Touch down in Istanbul. It’s the first layover of two on our way to India. Otto, a recent friend and coworker I met through Hostel One, has traveled India twice—once with his father on a motorcycle, and once on his own with his own bike. I was fortunate to have had the chance of meeting him a day before he left Barcelona. After talking about India for three we decided to make a plan to meet there after I finished the Yoga teacher Training I’ll be partaking in at Rishikesh YogPeeth. India is a place I’ve been interested in traveling around but as a solo female traveler the country seems a bit daunting to take on alone. So, here we are, on the second flight out of three, headed to Dubai for a 16-hour layover before completing the mission to New Delhi.
Since we’re flying with the RyanAir, Vueling-like airline that is Pegasus, we didn’t get any drink or food on the three-hour flight. First order of business: grab some grub and water. We headed upstairs to see Sbarro, Burger King, Popeye, and McDonalds combo meals were almost as expensive as 30 Turkish monies. What’s the exchange rate, we thought. While Otto looked for some information about Wi-Fi to find the dollar/euro exchange rate, I asked the man that had just sat across from me at the table where he was from. He told me to guess and so I went. We quickly got on and I asked him if he knew the exchange rate. He did the best he could by converting Turkish money to Danish money then to the Euro. We laughed while trying to do the math, thanked him, and went on our way.
Upon conclusion that the 35 Turkish monies equated to only about 10-15 euro, we returned back to the fast food area for some incredibly upsetting doner kebabs. We laughed and brushed it off even though we spent some serious time contemplating if we should eat or not. We learned to always go with your gut and never, never trust the pictures. We gathered our things and headed downstairs.
“Last call for boarding flight number 1072 to Dubai, gate 304B.” Yep, that was our flight… about to leave. We sprinted down the escalators to the bottom floor where our gate was about a hundred meters away. We made it just in time to be some of the last people through those doors. Right as we were making our way out, there’s Furqan, the now Denmark resident from Pakistan who helped us with the Turkish exchange rate. We all shared a good laugh and hopped on the bus taking us to the aircraft.
Otto and I had middle and aisle seats but scooted to the window hoping that maybe the person in that seat fancied the aisle freedom. The plane was almost completely boarded and our row still wasn’t filled.

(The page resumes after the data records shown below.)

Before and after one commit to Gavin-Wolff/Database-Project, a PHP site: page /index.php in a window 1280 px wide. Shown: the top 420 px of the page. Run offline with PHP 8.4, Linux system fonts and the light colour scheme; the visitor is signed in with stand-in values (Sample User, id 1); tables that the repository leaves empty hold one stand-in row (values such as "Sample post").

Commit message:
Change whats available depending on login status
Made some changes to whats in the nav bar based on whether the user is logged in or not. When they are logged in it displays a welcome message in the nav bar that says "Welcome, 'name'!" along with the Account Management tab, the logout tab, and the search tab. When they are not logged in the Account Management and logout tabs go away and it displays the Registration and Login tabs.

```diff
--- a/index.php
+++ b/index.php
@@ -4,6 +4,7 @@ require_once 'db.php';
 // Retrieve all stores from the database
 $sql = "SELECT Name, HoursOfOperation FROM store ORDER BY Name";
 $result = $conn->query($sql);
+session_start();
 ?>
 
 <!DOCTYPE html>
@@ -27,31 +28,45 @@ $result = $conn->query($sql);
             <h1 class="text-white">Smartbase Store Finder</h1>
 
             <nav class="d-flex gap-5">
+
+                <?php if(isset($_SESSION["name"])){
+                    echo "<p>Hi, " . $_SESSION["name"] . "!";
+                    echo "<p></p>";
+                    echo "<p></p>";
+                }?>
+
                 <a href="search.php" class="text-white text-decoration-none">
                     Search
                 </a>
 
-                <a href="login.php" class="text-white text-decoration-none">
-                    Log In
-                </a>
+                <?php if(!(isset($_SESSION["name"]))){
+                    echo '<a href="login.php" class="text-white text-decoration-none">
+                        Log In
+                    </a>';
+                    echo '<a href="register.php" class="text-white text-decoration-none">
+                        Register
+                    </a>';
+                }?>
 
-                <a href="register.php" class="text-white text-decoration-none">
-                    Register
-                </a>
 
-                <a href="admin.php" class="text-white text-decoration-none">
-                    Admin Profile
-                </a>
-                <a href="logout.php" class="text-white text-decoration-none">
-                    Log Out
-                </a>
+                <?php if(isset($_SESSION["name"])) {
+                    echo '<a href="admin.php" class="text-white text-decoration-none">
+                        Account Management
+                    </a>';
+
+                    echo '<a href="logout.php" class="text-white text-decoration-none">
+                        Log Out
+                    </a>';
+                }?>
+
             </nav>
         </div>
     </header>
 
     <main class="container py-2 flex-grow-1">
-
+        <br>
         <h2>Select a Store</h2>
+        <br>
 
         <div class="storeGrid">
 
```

How funny would it be if Furqan had this window seat I am sitting in, I thought to myself.
You know, there’s something about your gut feeling that you should always notice and give some credit to.
“Oh yeah, there he is,” I chuckled.
“Hey look who’s sitting in my seat, ha ha ha.” We all shared yet, another laugh and a big sigh at this “coincidence,” you may call it.
After talking for approximately five minutes, the three of us knew this was no coincidence. In the midst of an important phase of the business he started a year ago called Book2Wheel, Furqan is seeking investors, writers, videographers and travelers, to help grow and support his passion of changing the lives of the less fortunate. Book4wheel is basically Airbnb for bikes and motorcycles with the mission to help provide some sort of income for those not qualified for a job that pays for the needs of a family or let alone requirements of ones personal life. Book2Wheel helps bike owners rent their scooters or motorcycles to travelers or people in need of transportation.
Furqan couldn’t have come into my life, and Otto’s life, at a better time. I enjoy writing and Otto enjoys filmmaking. We’re both traveling the world solo while looking for ways to make some sort of income ourselves. Furqan immediately pushed the idea on us to create any kind of content for the Book2Wheel blog that may involve saving money while traveling, listing places to go and things to do in a short time period, ways to travel sustainably, and all the other things we’re both very much about. Later in the conversation as the flight was taking off, the topic of energy came up. Ah, the good ole law of attraction. You see, I don’t believe in coincidences. I believe that things come to you based on the energy you emit. There was so much fun involved in the two hours Otto and I spent in the Istanbul airport running around trying to understand the currency, sharing a hard boiled egg to see if it could settle our stomachs until Dubai, and then nearly missing our flight. We embraced and made the most out of all these occurrences and I know that meeting Furqan in the restaurant, then at the flight gate, and now seated directly next to me (sleeping as we speak), only meant one thing—we were meant to meet, learn about his business, talk about the possibility of him sponsoring our travels as we document our trip for Book2Wheel, and supporting one another’s personal endeavors. The good vibrations exchanged between us combined together formed a great energy of positivity and community. No coincidences here.
We were mean to meet, share stories, and discuss ways to collaborate for the greater good while expanding and extending our travel explorations. There is something about letting go and trusting the path you’re on that brings light and the right things into orbit. I think I speak for all three of us new friends when I say that when you smile at life, life smiles back at you. To notice the good in every situation is a choice, a choice worth making, just as happiness is a choice. So I encourage you. Choose optimism. Choose empathy. Choose the life that so badly wants to show you what you’re missing.